Raw data
Segment Open
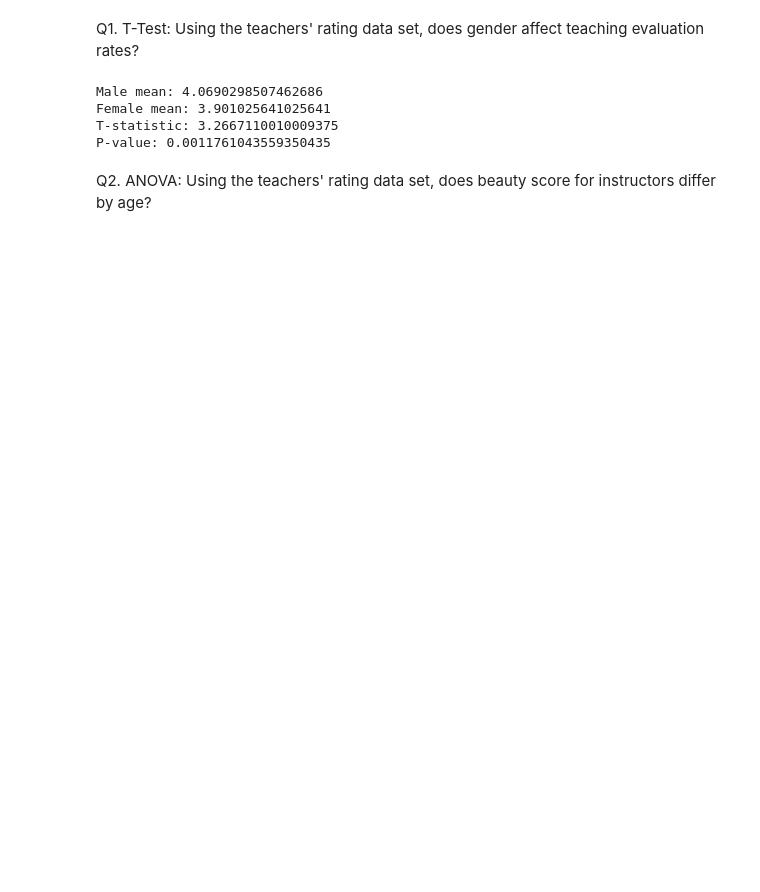
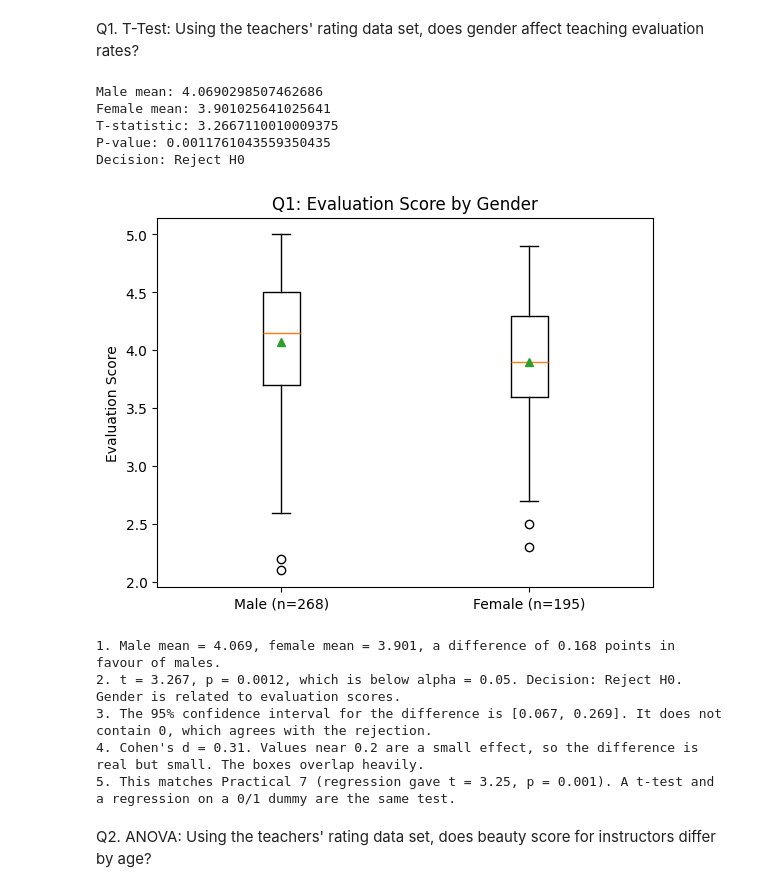
Before and after one commit to Tushar-3512/Data-Science-Practical-, a Jupyter notebook: Practical6.ipynb, the cells around one changed output. Cells and saved outputs as stored; diff of their text form; code cells hidden in the pictures; blank space fills up the shorter version.

```diff
--- a/Practical6.ipynb
+++ b/Practical6.ipynb
@@ -20,19 +22,52 @@ df.head()
 | 4 | 5 | no | 31 | female | more | 1.509794 | 4.4 | upper | yes | yes | 42 | ... |
 # %% [markdown]
 Q1. T-Test: Using the teachers' rating data set, does gender affect teaching evaluation rates?
-# %%
-male = df[df['gender'] == 'male']['eval']
-female = df[df['gender'] == 'female']['eval']
-
-t_stat, p_val = stats.ttest_ind(male, female, equal_var=False)
-print("Male mean:", male.mean())
-print("Female mean:", female.mean())
-print("T-statistic:", t_stat)
-print("P-value:", p_val)
-# %% [output]
-Male mean: 4.0690298507462686
-Female mean: 3.901025641025641
-T-statistic: 3.2667110010009375
-P-value: 0.0011761043559350435
+# %%
+male = df[df['gender'] == 'male']['eval']
+female = df[df['gender'] == 'female']['eval']
+
+t_stat, p_val = stats.ttest_ind(male, female, equal_var=False)   # Welch's t-test
+
+diff = male.mean() - female.mean()
+se = np.sqrt(male.var()/len(male) + female.var()/len(female))
+ci_low, ci_high = diff - 1.96*se, diff + 1.96*se                  # 95% CI for the difference
+pooled_sd = np.sqrt(((len(male)-1)*male.var() + (len(female)-1)*female.var()) / (len(male)+len(female)-2))
+cohen_d = diff / pooled_sd                                         # effect size
+
+alpha = 0.05
+decision = "Reject H0" if p_val < alpha else "Fail to reject H0"
+
+print("Male mean:", male.mean())
+print("Female mean:", female.mean())
+print("T-statistic:", t_stat)
+print("P-value:", p_val)
+print("Decision:", decision)
+
+# Graph: boxplot with means
+plt.boxplot([male, female], showmeans=True)
+plt.xticks([1, 2], [f'Male (n={len(male)})', f'Female (n={len(female)})'])
+plt.ylabel("Evaluation Score")
+plt.title("Q1: Evaluation Score by Gender")
+plt.show()
+
+print(f"""
+1. Male mean = {male.mean():.3f}, female mean = {female.mean():.3f}, a difference of {diff:.3f} points in favour of males.
+2. t = {t_stat:.3f}, p = {p_val:.4f}, which is below alpha = {alpha}. Decision: {decision}. Gender is related to evaluation scores.
+3. The 95% confidence interval for the difference is [{ci_low:.3f}, {ci_high:.3f}]. It does not contain 0, which agrees with the rejection.
+4. Cohen's d = {cohen_d:.2f}. Values near 0.2 are a small effect, so the difference is real but small. The boxes overlap heavily.
+5. This matches Practical 7 (regression gave t = 3.25, p = 0.001). A t-test and a regression on a 0/1 dummy are the same test.
+""")
+# %% [output]
+Male mean: 4.0690298507462686
+Female mean: 3.901025641025641
+T-statistic: 3.2667110010009375
+P-value: 0.0011761043559350435
+Decision: Reject H0
+[figure, added]
+1. Male mean = 4.069, female mean = 3.901, a difference of 0.168 points in favour of males.
+2. t = 3.267, p = 0.0012, which is below alpha = 0.05. Decision: Reject H0. Gender is related to evaluation scores.
+3. The 95% confidence interval for the difference is [0.067, 0.269]. It does not contain 0, which agrees with the rejection.
+4. Cohen's d = 0.31. Values near 0.2 are a small effect, so the difference is real but small. The boxes overlap heavily.
+5. This matches Practical 7 (regression gave t = 3.25, p = 0.001). A t-test and a regression on a 0/1 dummy are the same test.
 # %% [markdown]
 Q2. ANOVA: Using the teachers' rating data set, does beauty score for instructors differ by age?
```
Also changed, not shown: parts of 8 cells of this notebook.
Segment Closed
Work to complete
Where does the string "statistic" occur in the material? Copy every line where it does.

Exercise answer
-print("T-statistic:", t_stat)
-T-statistic: 3.2667110010009375
+print("T-statistic:", t_stat)
+T-statistic: 3.2667110010009375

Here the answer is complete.